Moss on trees doesn’t mean anything to you
One of the oldest proverbs in survival history is that moss always grows on the north side of trees and that its orientation can be used as a navigation aid. The truth is, moss doesn’t care about compass directions. Moss growth on a log, rock, or even an old log house depends on two things: moisture and shade. If you regularly find moss in one direction on trees where all sides have similar conditions, it is likely because that area is out of the sun most of the time around noon. In the northern hemisphere, the north side of the trees tends to be more shady, but moss can grow wherever conditions are favorable.
If the base of a tree has a creek on one side and dry soil on the other, moss is more likely to thrive on the creek side. If there is a sodden overhanging branch that drips to the trunk, moss is more likely to grow there. Definitely pay attention to where moss grows more often when hiking in the forest. It will help you get a better understanding of this landscape. But don’t count on it as a reliable navigation tool. The sun and stars – or better yet, your compass – are much more reliable.
The deadliest outdoor animal is not what you think it is
Here is some data to keep your boots shaking: Mosquitoes kill nearly three quarters of a million people worldwide each year, compared to an average of five fatal attacks by grizzly bears each year. They are by far the most dangerous creature in the world. The majority of the deaths they cause are directly related to various forms of the tropical disease malaria. The best protection against mosquitos is to cover all of your exposed skin with layers of clothing that will prevent mosquitoes from biting.
A thin nylon rain jacket, for example, offers much better protection than a light cotton hoodie, which a mosquito can easily poke holes in with its long, piercing stilettos. If you know you will be spending time in a place where the mosquitos are thick, bring light, loose fitting gloves and a mesh head net that covers your head, face, and neck. In really dire situations, a mesh mosquito jacket and pants can be a lifesaver. You should also use some form of mosquito repellent.
If you don’t know exactly what it is, don’t eat it

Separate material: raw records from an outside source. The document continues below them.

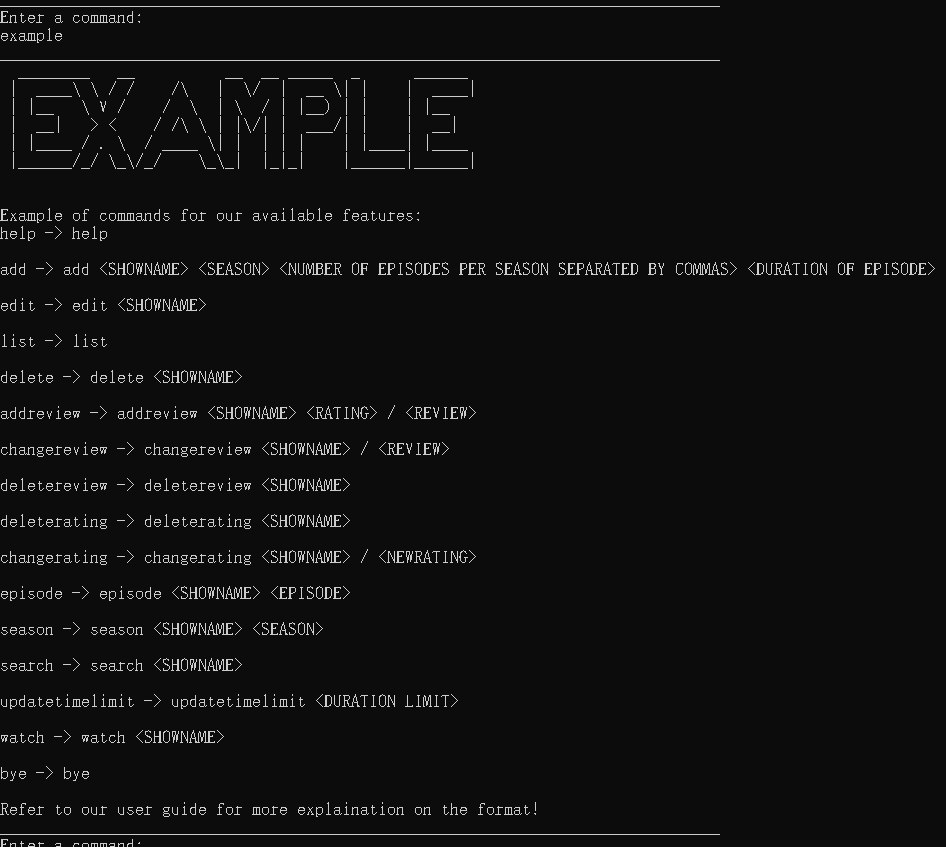
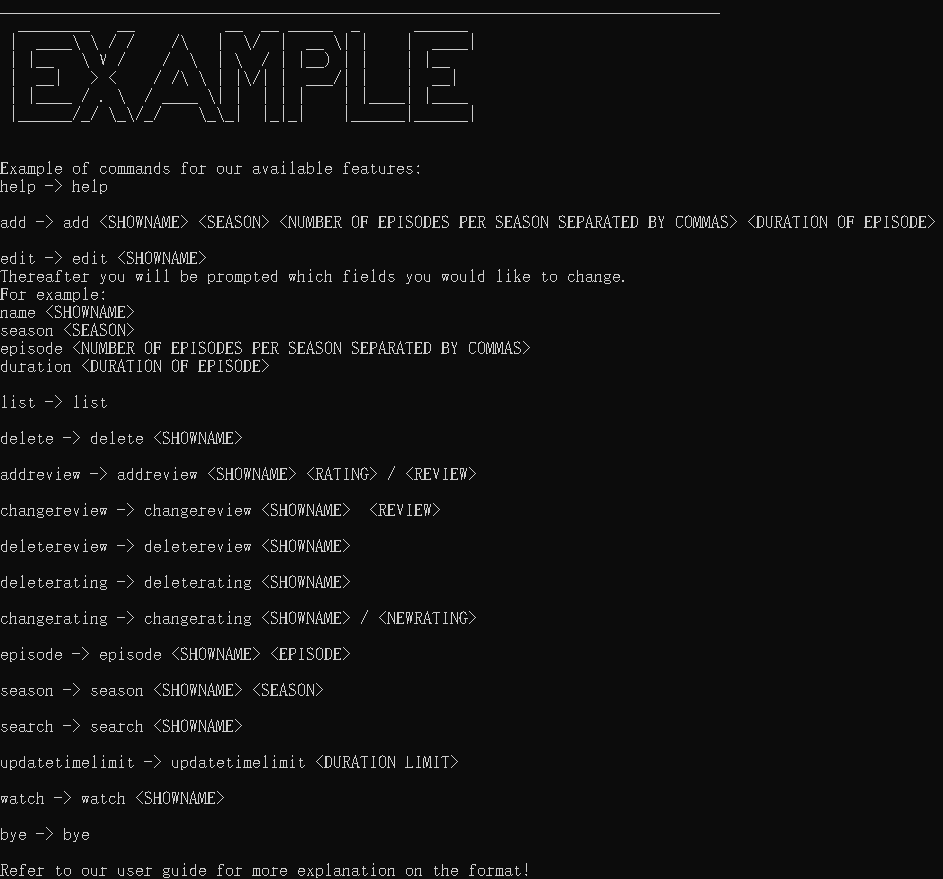
last min changes

diff --git a/src/main/java/seedu/duke/utility/Ui.java b/src/main/java/seedu/duke/utility/Ui.java
@@ -78,39 +78,39 @@ public class Ui {
 
         System.out.println(helpIcon);
         System.out.println("Enter the 'example' command for help on the command format.");
-        System.out.println(("help") + " - Views help\n"
+        System.out.println("help" + " - Views help\n"
                 + " \n"
-                + ("example") + " - Outlines command format\n"
+                + "example" + " - Outlines command format\n"
                 + " \n"
-                + ("add") + " - Adds a show\n"
+                + "add" + " - Adds a show\n"
                 + " \n"
-                + ("edit") + " - Edits your show details\n"
+                + "edit" + " - Edits your show details\n"
                 + " \n"
-                + ("list") + " - Displays all your shows in the watchlist\n"
+                + "list" + " - Displays all your shows in the watchlist\n"
                 + "\n"
-                + ("delete") + " - Deletes your show\n"
+                + "delete" + " - Deletes your show\n"
                 + " \n"
-                + ("addreview") + " - Adds a review to your show\n"
+                + "addreview" + " - Adds a review to your show\n"
                 + "\n"
-                + ("changereview") + " - Changes review of your show\n"
+                + "changereview" + " - Changes review of your show\n"
                 + "\n"
-                + ("deletereview") + " - Deletes review of your show\n"
+                + "deletereview" + " - Deletes review of your show\n"
                 + "\n"
-                + ("deleterating") + " - Deletes rating of your show\n"
+                + "deleterating" + " - Deletes rating of your show\n"
                 + "\n"
-                + ("changerating") + " - Changes rating of your show\n"
+                + "changerating" + " - Changes rating of your show\n"
                 + "\n"
-                + ("episode") + " - Update your current episode progress\n"
+                + "episode" + " - Update your current episode progress\n"
                 + "\n"
-                + ("season") + " - Update your current season progress\n"
+                + "season" + " - Update your current season progress\n"
                 + "\n"
-                + ("search") + " - Look for your show in the watchlist\n"
+                + "search" + " - Look for your show in the watchlist\n"
                 + "\n"
-                + ("updatetimelimit") + " - Update your watch time limit\n"
+                + "updatetimelimit" + " - Update your watch time limit\n"
                 + "\n"
-                + ("watch") + " - Update your watch progress\n"
+                + "watch" + " - Update your watch progress\n"
                 + "\n"
-                + ("bye") + " - Exits the program\n");
+                + "bye" + " - Exits the program\n");
         System.out.println("Refer to our user guide for more help!");
         printLine();
     }
@@ -147,7 +147,7 @@ public class Ui {
                 + " \n"
                 + "addreview" + " -> addreview <SHOWNAME> <RATING> / <REVIEW>\n"
                 + "\n"
-                + "changereview" + " -> changereview <SHOWNAME> / <REVIEW>\n"
+                + "changereview" + " -> changereview <SHOWNAME>  <REVIEW>\n"
                 + "\n"
                 + "deletereview" + " -> deletereview <SHOWNAME>\n"
                 + "\n"

diff --git a/docs/UserGuide.md b/docs/UserGuide.md
@@ -398,7 +398,7 @@ The `deleterating` command deletes the rating for an existing show in the watchl
 The `changerating` command changes the rating for an existing show which already has a rating in the watchlist.
 
  Format:
-  `changerating <SHOWNAME> / <NEWRATING>`
+  `changerating <SHOWNAME> <NEWRATING>`
   
   > **[NOTE]**
   >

The good news is that when you venture out in the wild, you are almost certain to come across a ton of excellent foods in the form of nuts, fruits, roots, mushrooms, or leafy greens. But there is a catch: you need to be able to recognize these as foods when you see them. You won’t have the time to learn this in an emergency. So study plants beforehand and follow four basic foraging rules to be sure: Never guess. If you don’t know, don’t eat it.
There are no shortcuts – you either tell which plant it is or you don’t eat it. Plant poisoning is rarely the result of false identity: most occurs when people eat random plants without trying to identify them. Once you’ve identified a particular food, don’t overeat it. You might be tempted when lost, scared, and hungry but be rational. Wild onions are edible, but if you eat a pound of raw onions you will get sick. You should be more careful about overeating sour fruits than sweet ones. Let your gut tell you when to stop. Just because it’s the right plant or mushroom doesn’t make it food. You also need the right part. Apple pies are not made from apple twigs and seeds. Hard leaves or stems, rotten mushrooms, or unripe fruit will not make a living.
Adapted from “The MeatEater Guide to Wilderness Skills and Survival” (Random House), published December 1, 2020.